BRIEF:
One figure is wanted here: how many lines in the entries hold the word "body".

[Front-end code change data]
-------
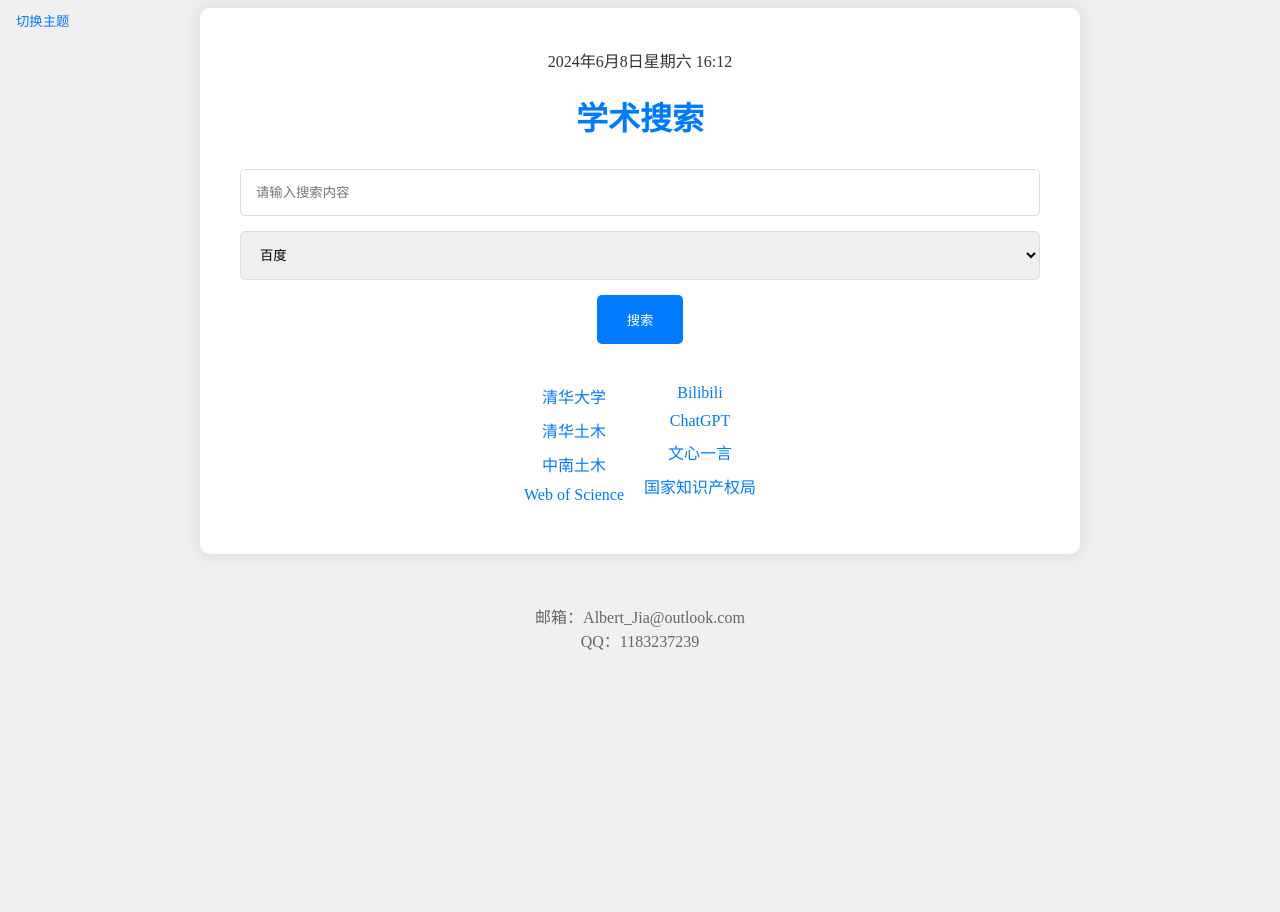
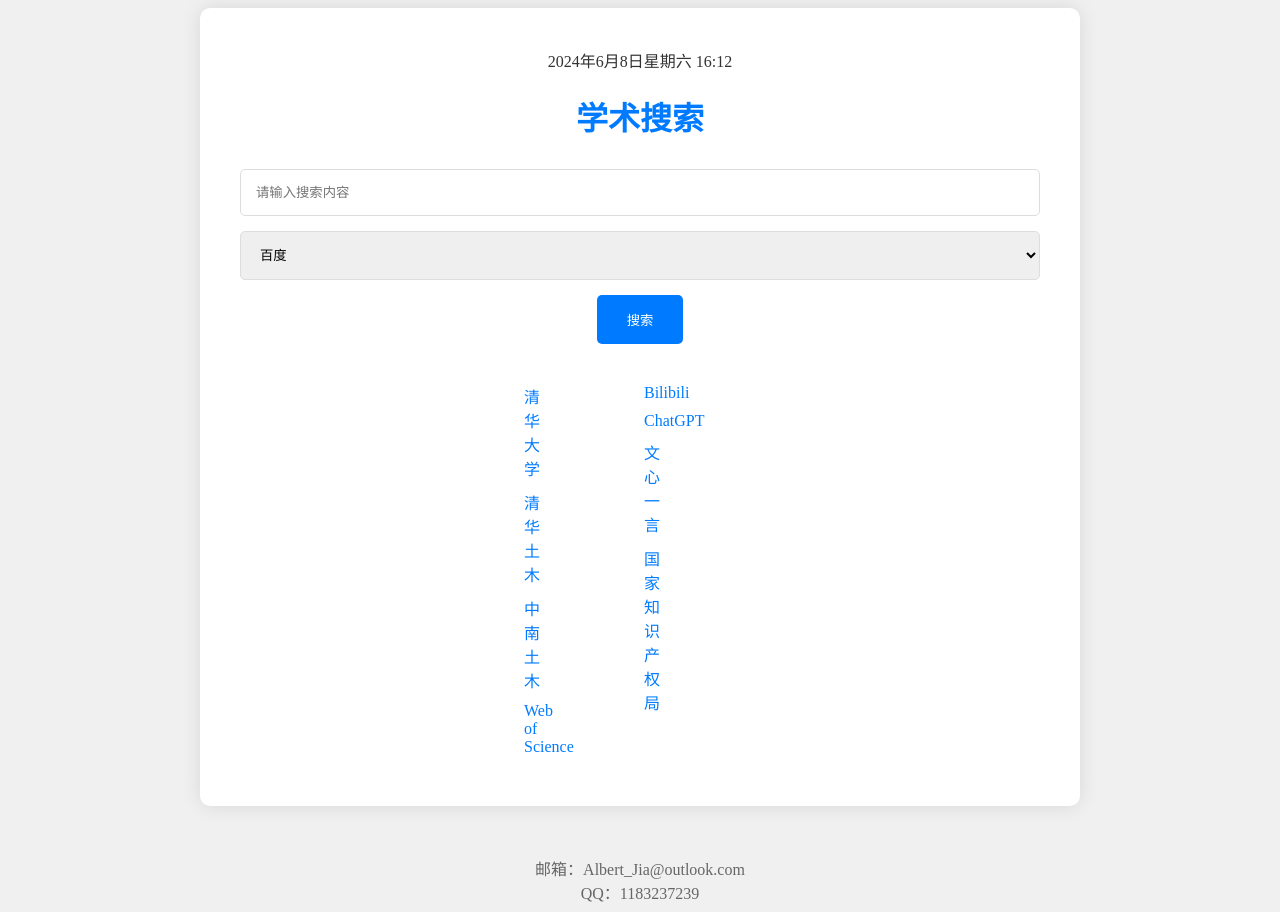
Before and after one commit to AlbertJia/AlbertJia.github.io, a plain HTML site: page index.html in a window 1280 px wide. Before the commit the page ends 800 px from the top, so only its background shows below. Drawn offline with Linux system fonts and the light colour scheme.

Commit message:
Update index.html

```diff
--- a/index.html
+++ b/index.html
@@ -6,14 +6,9 @@
     <title>学术搜索</title>
     <style>
         /* Light Theme */
-        body.light-mode {
+        body {
             background-color: #f0f0f0;
             color: #333;
-        }
-        /* Dark Theme */
-        body.dark-mode {
-            background-color: #333;
-            color: #f0f0f0;
         }
         .container {
             text-align: center;
@@ -24,7 +19,6 @@
             width: 80%;
             max-width: 800px;
             margin: 0 auto;
-            transition: background-color 0.5s, color 0.5s;
         }
         h1 {
             margin-bottom: 30px;
@@ -66,6 +60,7 @@
         .links a {
             display: block;
             margin: 10px;
+            width: calc(25% - 20px); /* Adjusted width to accommodate four links */
             color: #007BFF;
             text-decoration: none;
         }
@@ -77,20 +72,9 @@
             text-align: center;
             color: #666;
         }
-        #theme-switch-btn {
-            position: absolute;
-            top: 10px;
-            left: 10px;
-            background-color: transparent;
-            color: #007BFF;
-            border: none;
-            cursor: pointer;
-            outline: none;
-        }
     </style>
 </head>
-<body class="light-mode">
-    <button id="theme-switch-btn" onclick="toggleTheme()">切换主题</button>
+<body>
     <div class="container">
         <div id="datetime"></div>
         <h1>学术搜索</h1>
@@ -111,7 +95,6 @@
                 <a href="https://scholar.lanfanshu.cn" target="_blank">中南土木</a>
                 <a href="https://www.webofscience.com" target="_blank">Web of Science</a>
             </div>
-            <br>
             <div>
                 <a href="https://www.bilibili.com" target="_blank">Bilibili</a>
                 <a href="https://chat.openai.com" target="_blank">ChatGPT</a>
@@ -134,19 +117,6 @@
         }
         updateTime();
         setInterval(updateTime, 1000);
-
-        function toggleTheme() {
-            const body = document.body;
-            body.classList.toggle('light-mode');
-            body.classList.toggle('dark-mode');
-        }
-
-        // Automatic theme change based on system theme or time
-        const prefersDarkScheme = window.matchMedia("(prefers-color-scheme: dark)");
-        const currentHour = new Date().getHours();
-        if (prefersDarkScheme.matches || (currentHour >= 19 || currentHour < 6)) {
-            document.body.classList.toggle('dark-mode');
-        }
 
         function handleSearch(event) {
             event.preventDefault();
```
-------
RESPONSE TO THIS EXERCISE:
9